18th December

Life is a constant striving towards a goal, to which it is possible to come close,

but which is impossible to achieve; therefore there can be no rest

Giuseppe Mazzini (1860)

More than a century later, 

You can’t ever reach perfection, but you can believe in an asymptote

toward which you are ceaselessly striving.

Paul Kalanithi (2016) 

The concerns of Lao Tzu were also the concerns of Tolstoy. The pressing questions of the 19th century are also our own. So, A Calendar of Wisdom is not just any book of quotes but wisdom for posterity. Have all these thoughts stood the test of time? Many of them, yes. But, some of these thoughts have not aged well. And some of them will not be agreeable at all. These imperfections show no one can be right about everything every time, not even the wisest among us.

13th September

Look upon your thoughts as if they were your guests, and your desires as if they were your children. 

Chinese Proverb

Even though this is a collection of quotations, the daily devotional format makes it easier to digest these thoughts. By limiting the ideas under a single topic for a day, the book provides a coherent reading experience. The daily format enables reading only one page a day, slows us down, and creates time to reflect on these views. This format also nurtures a daily reading habit. For these reasons, I find the daily devotional style appealing.

26th November

It is better to believe in the most impossible and distant good than to believe that people are capable of committing even the most trivial of sins.


The downside of repeating something every day is, the repetition could numb the experience. It risks becoming a chore. This is true even for a daily reading routine. Some days, the entries in A Calendar of Wisdom did not register in me, a likely side effect of the daily routine. Maybe, mixing different daily readings could help with this. The idea of daily devotional has permeated today into various subjects beyond scriptural reading. Ryan Holiday’s The Daily Stoic provides a page-a-day guide for stoicism. Clemency Burton-Hill introduces classical music in Year of Wonder. Robert Greene’s book The Daily Laws is a collection of ideas about strategy and human nature. The daily readings are also available in a non-book format. Daily Dad and Daily Stoic are free e-mail subscriptions on parenting and stoicism. If the idea of reading a page every day sounds interesting to you, then daily devotional is a great format to explore ideas.

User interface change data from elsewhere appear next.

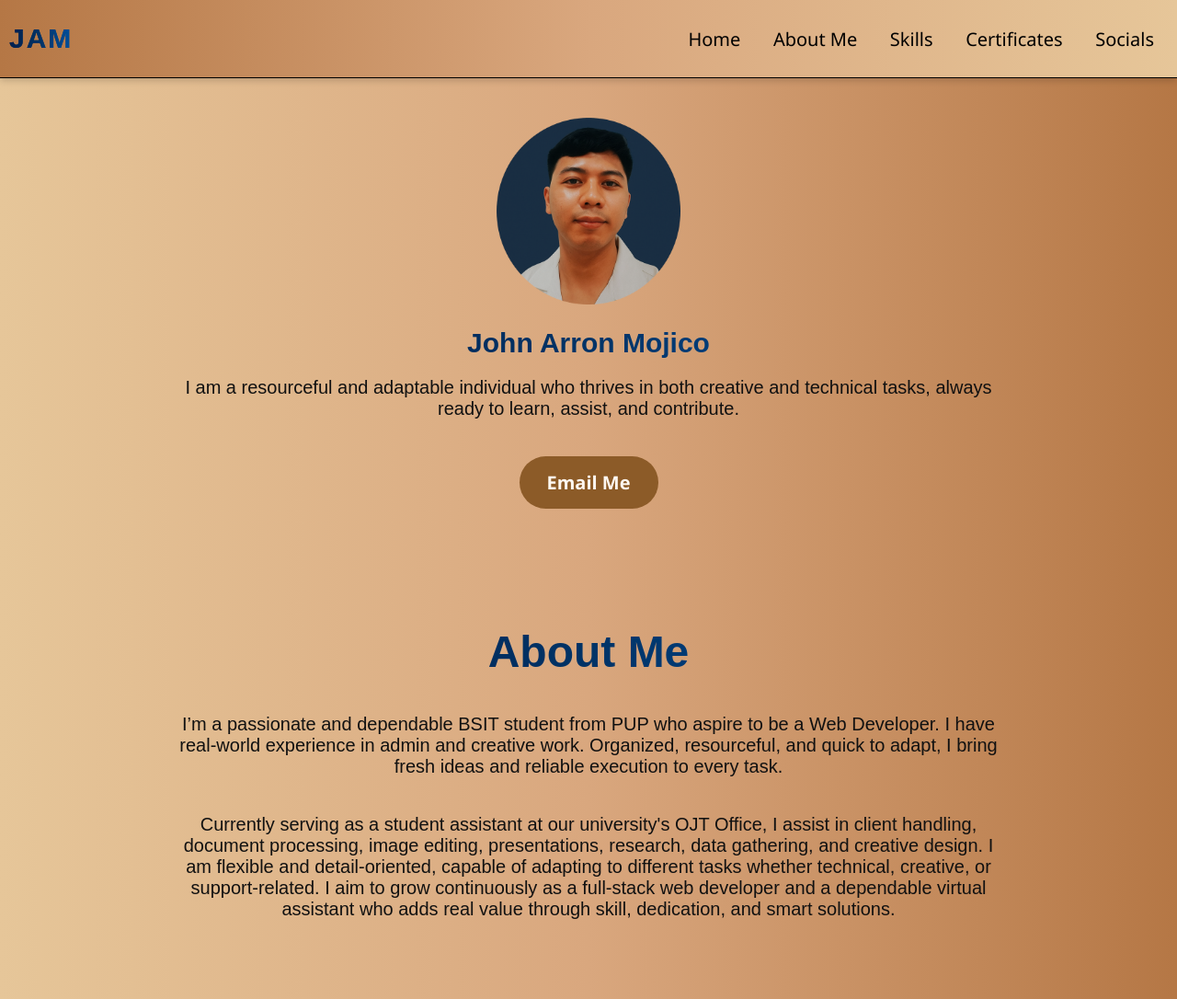
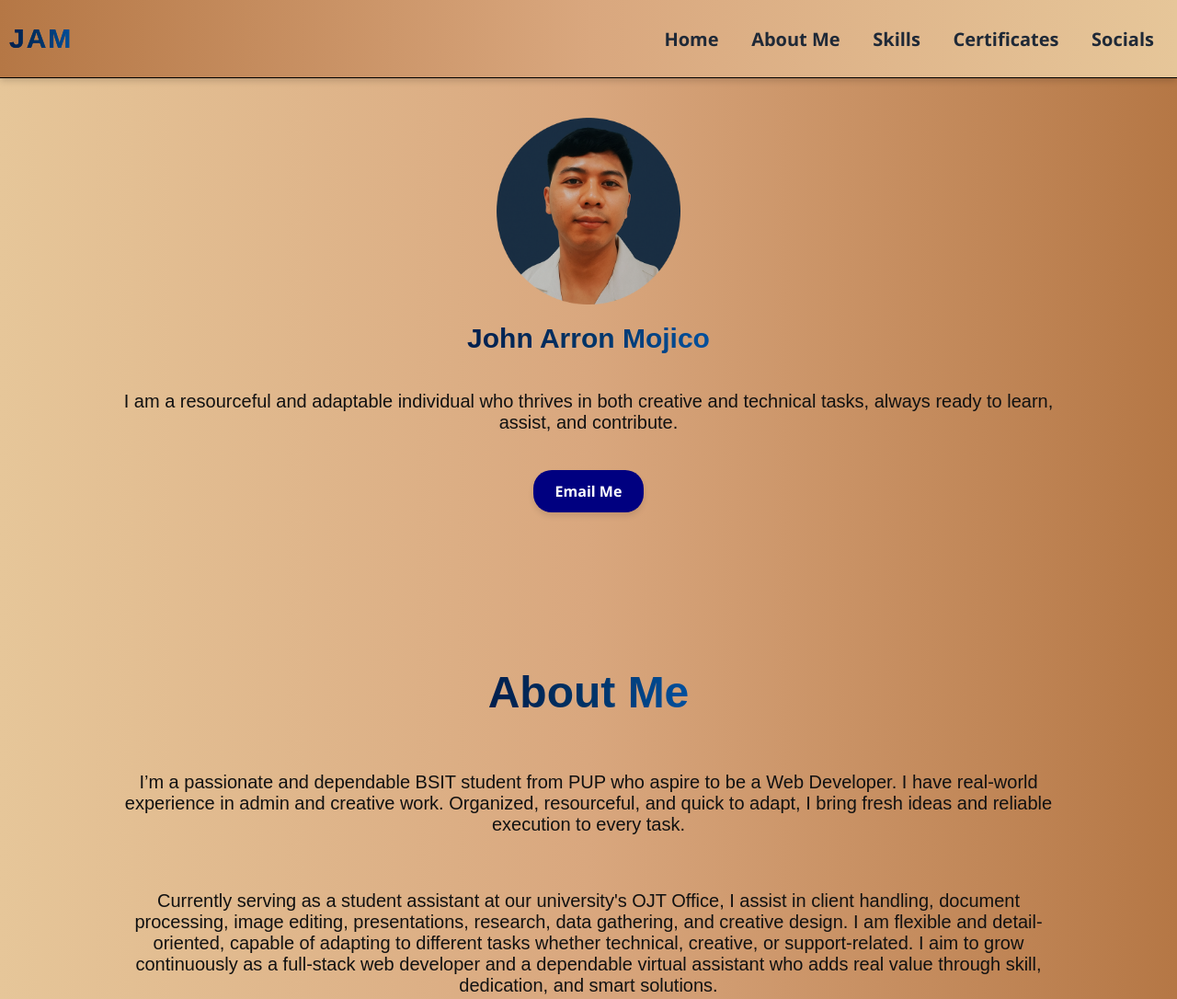
Before and after one commit to git-arron/Arron-Portfolio, a plain HTML site: page index.html in a window 1280 px wide. Shown: the top 1086 px of the page at 92% size. Drawn offline with Linux system fonts and the light colour scheme.

Commit message:
modified designs on nav bar and contact button.

```diff
--- a/styles.css
+++ b/styles.css
@@ -1,5 +1,5 @@
 body{
-   background: linear-gradient(to right, #e6c699, #d9a77e, #b57745);
+    background: linear-gradient(to right, #e6c699, #d9a77e, #b57745);
     color:#111;
     margin:0;
     font-family: 'Poppins', sans-serif;
@@ -90,10 +90,11 @@ section{
 
 nav a {
     display: inline;
-    color: black;
+    color: #1f2937;
+    font-weight: 600;
+    transition: color 0.3s ease, transform 0.2s ease;
     text-decoration: none;
     padding: 10px 15px;
-    font-weight: 500;
     font-family: 'Segoe UI', Tahoma, Geneva, Verdana, sans-serif;
 }
 
@@ -134,8 +135,8 @@ nav a {
 
 /*state of navigation bar*/
 nav a:hover{
-    color:navy;
-    transform:scale(1.05);
+    color: #2563eb;
+    transform: scale(1.05);
 }
 nav a:active{
     color:white;
@@ -145,27 +146,30 @@ nav a:active{
 
 #landing-section{
     scroll-margin-top:90px;
+    margin:128px 10% 40px 10%;
 }
 
 
 
 
 .contact-button {
-  display: inline-block;
-  padding: 15px 30px;
-  background-color: #8c5b28;
-  color: #fff8f1;
-  border: none;
-  border-radius: 50px;
-  text-decoration: none;
-  font-weight: bold;
-  font-family: 'Segoe UI', sans-serif;
-  transition: background-color 0.3s ease;
+    background-color: navy;
+    color: white;
+    border: none;
+    padding: 12px 24px;
+    border-radius: 20px;
+    text-decoration:none;
+    font-size: 16px;
+    font-weight: 600;
+    font-family: 'Segoe UI', Tahoma, Geneva, Verdana, sans-serif;
+    cursor: pointer;
+    box-shadow: 0 4px 6px rgba(0, 0, 0, 0.1);
+    transition: background-color 0.3s ease, transform 0.2s ease;
 }
 
 .contact-button:hover {
-  background-color: #a8642b;
-  box-shadow: 0 6px 12px rgba(0,0,0,0.25);
+    background-color: #1d4ed8;         /* Darker blue on hover */
+    transform: scale(1.05);
 }
 #landing-section h1{
     margin-top:20px;
@@ -174,15 +178,18 @@ nav a:active{
 
 
 #about-me-section {
-  scroll-margin-top: 90px;
+  scroll-margin-top: 50px;
+  margin: 10% 10% 0 10%
 }
 
 #about-me-section, #landing-section{
     margin-top: 10%;
-    display:block;
-    width:70%;
-    text-align:center;
-    margin-left:15%;
+    width: 80%;
+    display: flex;
+    flex-direction: column;
+    align-items: center;
+    justify-content: center;
+    text-align: center;
 }
 h1, h2{
     vertical-align:center;
@@ -203,6 +210,11 @@ h1, h2{
 
 }
 @media (max-width:768px) {
+    #about-me-section{
+        width:90%;
+        margin: 10% 5% 0 5%;
+        text-align:center;
+    }
     #about-me-section p{
         font-size:16px;
         margin-top:15px;
```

31st December

“Time passes!” we often hear people say. There is no such thing as time;

we are the ones who are moving.

The Talmud